TASK DIRECTIONS: The string "parts" may appear in lines of the listing. Report each line where it does.

(AVAILABLE DATA begins)

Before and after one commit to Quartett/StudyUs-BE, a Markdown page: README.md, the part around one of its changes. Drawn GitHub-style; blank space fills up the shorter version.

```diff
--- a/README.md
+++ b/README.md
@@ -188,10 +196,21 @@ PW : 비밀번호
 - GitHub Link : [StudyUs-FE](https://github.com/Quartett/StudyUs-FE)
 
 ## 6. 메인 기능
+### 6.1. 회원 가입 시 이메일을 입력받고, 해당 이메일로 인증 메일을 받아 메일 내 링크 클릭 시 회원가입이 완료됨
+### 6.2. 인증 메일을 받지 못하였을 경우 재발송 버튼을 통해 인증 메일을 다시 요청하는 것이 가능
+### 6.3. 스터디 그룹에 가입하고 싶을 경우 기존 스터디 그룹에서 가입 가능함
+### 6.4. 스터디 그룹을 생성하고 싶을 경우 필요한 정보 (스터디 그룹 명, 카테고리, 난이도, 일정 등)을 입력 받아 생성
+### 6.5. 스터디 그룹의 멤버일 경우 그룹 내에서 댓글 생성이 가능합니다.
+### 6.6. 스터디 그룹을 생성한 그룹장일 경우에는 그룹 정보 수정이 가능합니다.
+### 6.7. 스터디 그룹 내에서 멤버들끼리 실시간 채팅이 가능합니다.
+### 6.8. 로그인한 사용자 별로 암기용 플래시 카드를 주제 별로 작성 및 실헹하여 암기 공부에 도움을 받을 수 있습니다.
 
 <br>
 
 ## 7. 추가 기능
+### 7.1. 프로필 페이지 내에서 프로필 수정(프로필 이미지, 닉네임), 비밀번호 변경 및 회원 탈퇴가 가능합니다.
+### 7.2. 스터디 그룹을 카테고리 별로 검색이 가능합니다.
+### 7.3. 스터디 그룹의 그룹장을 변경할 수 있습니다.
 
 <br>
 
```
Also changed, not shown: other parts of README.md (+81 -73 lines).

(AVAILABLE DATA ends)
(AVAILABLE DATA begins)

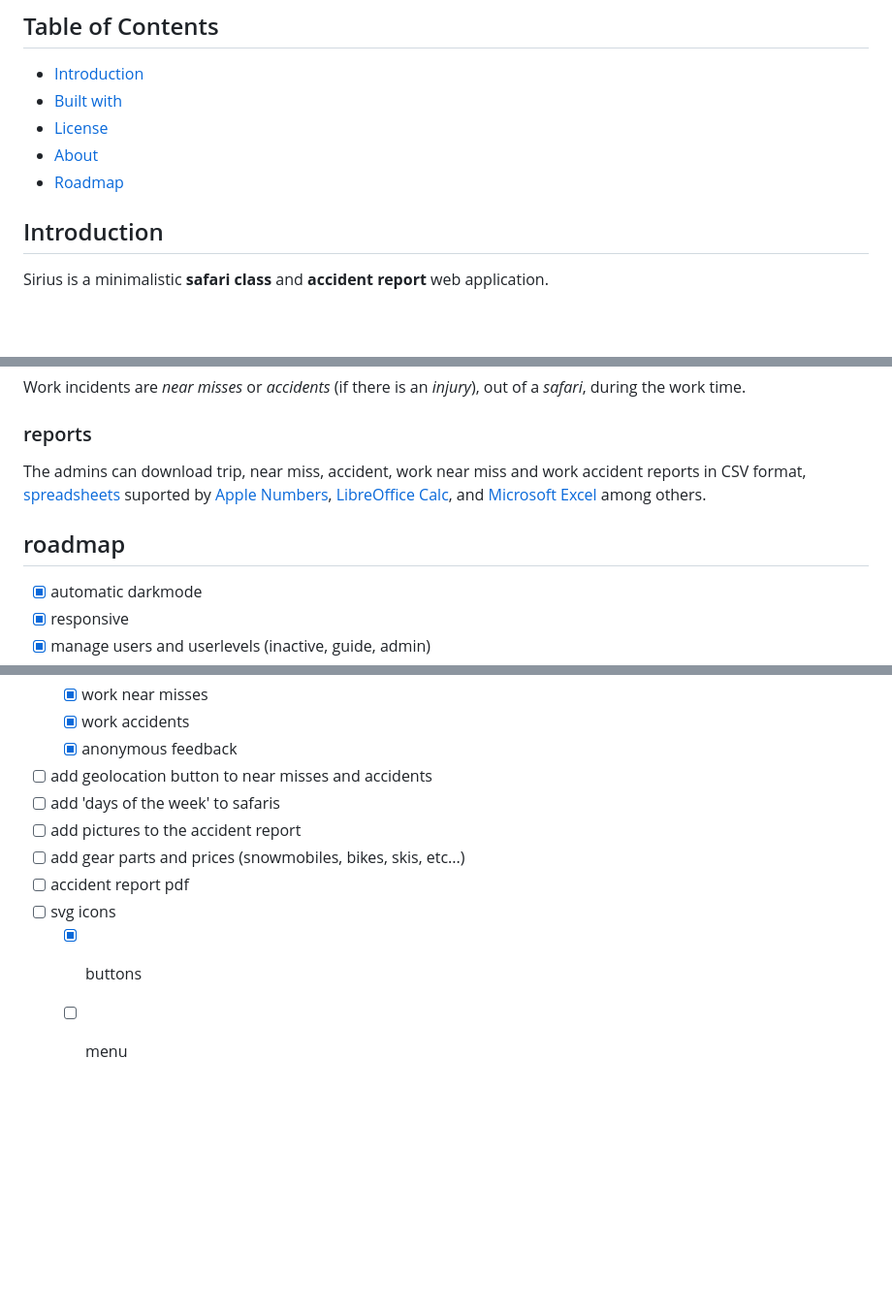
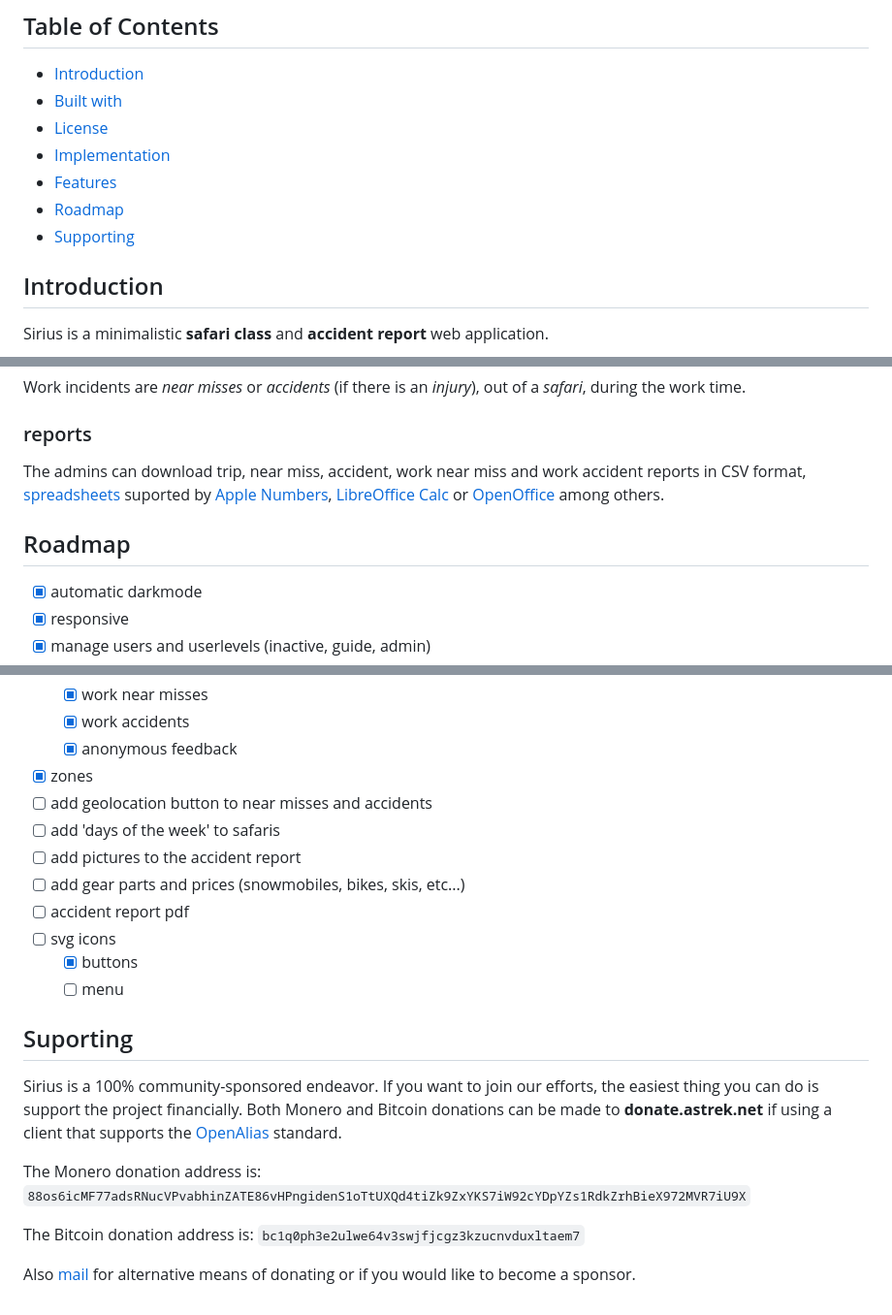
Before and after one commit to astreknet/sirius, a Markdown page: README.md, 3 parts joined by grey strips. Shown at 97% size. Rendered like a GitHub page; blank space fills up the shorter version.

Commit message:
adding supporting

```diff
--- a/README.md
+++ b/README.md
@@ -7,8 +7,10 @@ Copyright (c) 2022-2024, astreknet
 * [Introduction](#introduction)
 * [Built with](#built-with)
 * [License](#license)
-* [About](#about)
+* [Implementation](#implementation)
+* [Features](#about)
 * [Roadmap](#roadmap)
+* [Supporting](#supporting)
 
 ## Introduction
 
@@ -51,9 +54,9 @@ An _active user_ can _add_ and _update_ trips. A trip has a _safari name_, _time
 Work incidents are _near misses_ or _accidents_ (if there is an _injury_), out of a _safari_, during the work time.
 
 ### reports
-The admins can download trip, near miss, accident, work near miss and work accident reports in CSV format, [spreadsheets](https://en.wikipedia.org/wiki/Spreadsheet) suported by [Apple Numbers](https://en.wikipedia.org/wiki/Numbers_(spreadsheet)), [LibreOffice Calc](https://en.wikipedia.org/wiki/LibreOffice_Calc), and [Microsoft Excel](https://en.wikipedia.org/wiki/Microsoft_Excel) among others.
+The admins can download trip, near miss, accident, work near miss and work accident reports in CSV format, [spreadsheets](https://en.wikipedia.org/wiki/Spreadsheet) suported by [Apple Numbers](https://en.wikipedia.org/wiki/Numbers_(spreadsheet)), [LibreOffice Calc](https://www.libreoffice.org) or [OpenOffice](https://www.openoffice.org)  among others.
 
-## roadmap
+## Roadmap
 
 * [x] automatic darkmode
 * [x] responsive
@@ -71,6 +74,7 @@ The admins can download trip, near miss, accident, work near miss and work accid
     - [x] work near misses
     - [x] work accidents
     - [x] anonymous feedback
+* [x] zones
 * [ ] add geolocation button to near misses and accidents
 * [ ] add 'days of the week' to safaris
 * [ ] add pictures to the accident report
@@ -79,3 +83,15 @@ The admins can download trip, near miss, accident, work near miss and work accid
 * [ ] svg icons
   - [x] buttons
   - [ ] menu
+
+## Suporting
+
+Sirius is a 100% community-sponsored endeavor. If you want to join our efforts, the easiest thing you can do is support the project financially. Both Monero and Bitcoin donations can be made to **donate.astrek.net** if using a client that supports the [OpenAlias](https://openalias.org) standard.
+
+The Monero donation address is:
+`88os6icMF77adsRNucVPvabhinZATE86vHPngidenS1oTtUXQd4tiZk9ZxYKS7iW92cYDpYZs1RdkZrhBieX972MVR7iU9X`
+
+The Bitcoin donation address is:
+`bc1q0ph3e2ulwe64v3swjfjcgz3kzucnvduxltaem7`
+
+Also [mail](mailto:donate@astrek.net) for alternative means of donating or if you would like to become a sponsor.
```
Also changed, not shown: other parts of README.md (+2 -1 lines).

(AVAILABLE DATA ends)

RESULT OF THIS TASK:
Also changed, not shown: other parts of README.md (+81 -73 lines).
Before and after one commit to astreknet/sirius, a Markdown page: README.md, 3 parts joined by grey strips. Shown at 97% size. Rendered like a GitHub page; blank space fills up the shorter version.
Also changed, not shown: other parts of README.md (+2 -1 lines).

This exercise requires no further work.